Case in point; “The Bridge over a Pond of Water Lilies” which was a part of his eminent ‘Water Lillies’ series, all inspired by his love for the gardens in his home. A plethora of flowers surround the vibrantly coloured family home of the Monet’s. While most of the rooms inside are sprightly pigmented, two of them in particular, the kitchen and dining room stand out. The former is decorated with blue and white Rouen tiles and finished with touches of copper for maximum contrast. The dining room is painted bright yellow juxtaposed against red and white checkered floors. The salon atelier or the living room has been reconstituted almost identically to what it was back in the 1900’s. The interiors much like his paintings, were uncharacteristic of the time. A collector of Japanese paintings, Monet adorned much of his place with multiple Japanese woodblock prints. This influence is visible in his own artworks as well.
The house gardens
Today, the house and the gardens are preserved and run by the Claude Monet Foundation, and is a must-visit for tourists every year. The property is a breath-taking physical remnant of Monet and everything that he stood for. However, as the world came to a standstill in the beginning of March because of the pandemic, the house had to close its doors, like everything else. After a couple of months in silence, it re-opened its doors last week and can now be visited by tourists. However, not many of us are actually going to take a vacation to France anytime soon, although, that should not deter you.
Thanks to the endless potential of modern day technology, the Claude Monet Foundation is offering a virtual tour of the house on their official website at no cost. Imagine experiencing Monet’s life and history, lounging in the comforts of your home! The tour not only includes the entirety of the sprawling property, but also offers a glimpse into the painter’s personal studio, which has now been transformed into a room that houses some his most eminent works. While the virtual tour might not be as fulfilling as being present there physically, however, it comes very close to the experience of feeling like you are inside one of Monet’s paintings.

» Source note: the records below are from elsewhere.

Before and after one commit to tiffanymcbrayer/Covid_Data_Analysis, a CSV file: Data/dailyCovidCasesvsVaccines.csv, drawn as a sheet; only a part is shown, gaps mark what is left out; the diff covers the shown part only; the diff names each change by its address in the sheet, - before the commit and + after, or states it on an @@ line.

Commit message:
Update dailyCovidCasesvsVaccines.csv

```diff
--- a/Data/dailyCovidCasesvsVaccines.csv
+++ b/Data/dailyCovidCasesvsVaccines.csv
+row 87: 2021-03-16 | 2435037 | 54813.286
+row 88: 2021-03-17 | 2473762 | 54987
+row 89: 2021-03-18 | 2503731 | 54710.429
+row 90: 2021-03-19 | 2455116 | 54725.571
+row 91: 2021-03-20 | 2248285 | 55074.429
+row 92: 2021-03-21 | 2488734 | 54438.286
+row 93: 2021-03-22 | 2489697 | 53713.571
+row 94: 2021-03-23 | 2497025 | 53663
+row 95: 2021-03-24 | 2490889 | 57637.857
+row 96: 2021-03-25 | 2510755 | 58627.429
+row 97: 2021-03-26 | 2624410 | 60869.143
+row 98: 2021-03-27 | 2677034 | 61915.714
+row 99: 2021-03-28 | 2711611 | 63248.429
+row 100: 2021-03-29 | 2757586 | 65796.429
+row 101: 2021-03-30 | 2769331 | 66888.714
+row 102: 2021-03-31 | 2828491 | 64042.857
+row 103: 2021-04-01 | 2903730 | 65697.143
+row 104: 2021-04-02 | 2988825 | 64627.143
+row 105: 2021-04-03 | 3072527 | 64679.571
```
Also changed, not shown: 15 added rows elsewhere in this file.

Check out the virtual tour here: https://fondation-monet.com/visite-virtuelle/
Text Samadrita Khasnabis
Monet's Water Lilies